- _Instructions for the task_
The number of lines holding "saves" is all you should give; count them in the records below.

- _Raw data_
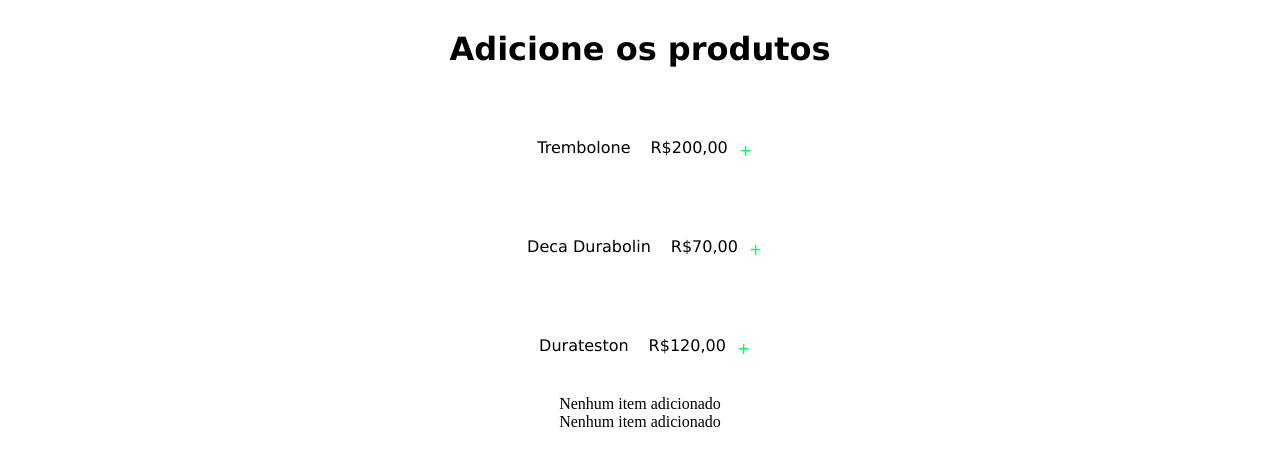
Repository: Leonngc/Lab
Page: confirm.html
An editor plug-in stored every save of this project. The page is shown before and after a run of saves, followed by the edit.
The browser window is 1280 px wide. The pictures show the whole page.

Above is the page before, as saved 2023-01-10 21:28:03.

After the next 2 saves:
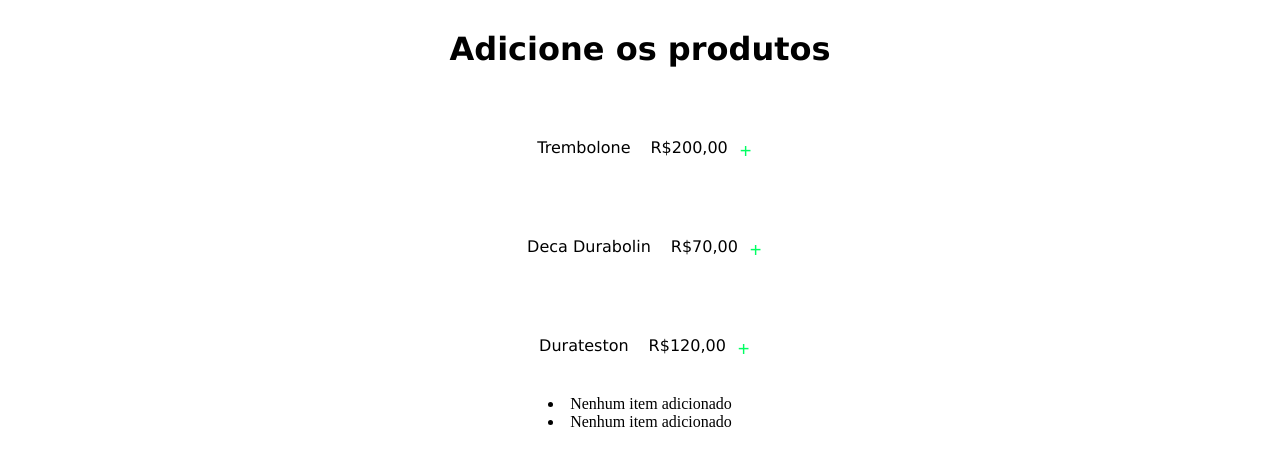
The 2 saves are shown as one change because they came seconds apart.
The last was saved 13 s later.
--- a/confirm.html
+++ b/confirm.html
@@ -35,7 +35,7 @@
     </div>
 
     <div id="carrinho">
-      <ul style="list-style-type: circle;">
+      <ul></ul>
         <li>Nenhum item adicionado</li>
         <li>Nenhum item adicionado</li>
       </ul>

After the save that followed:
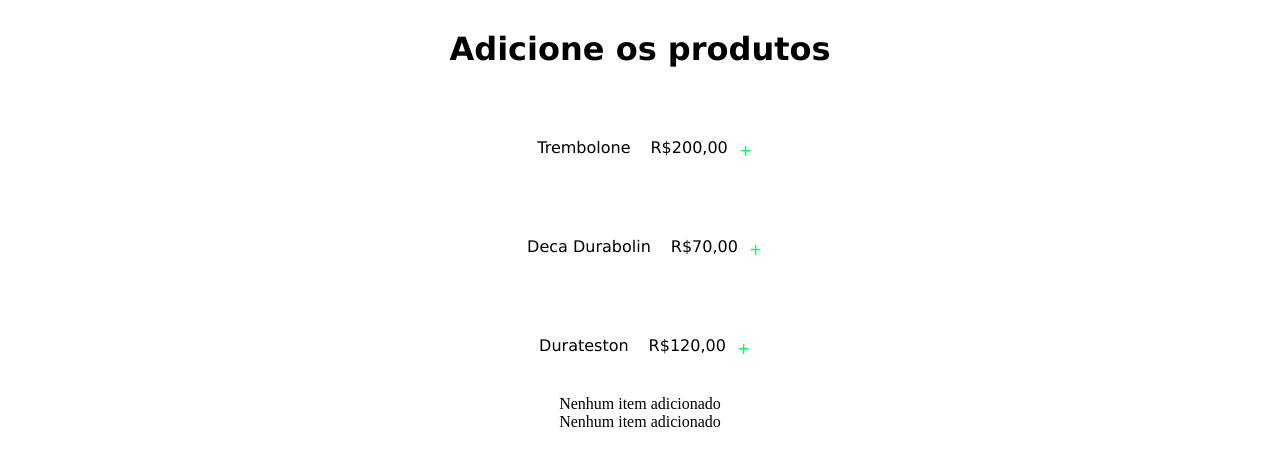
Saved 6 s later.
--- a/confirm.html
+++ b/confirm.html
@@ -35,7 +35,7 @@
     </div>
 
     <div id="carrinho">
-      <ul></ul>
+      <ul>
         <li>Nenhum item adicionado</li>
         <li>Nenhum item adicionado</li>
       </ul>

- _Exercise output_
3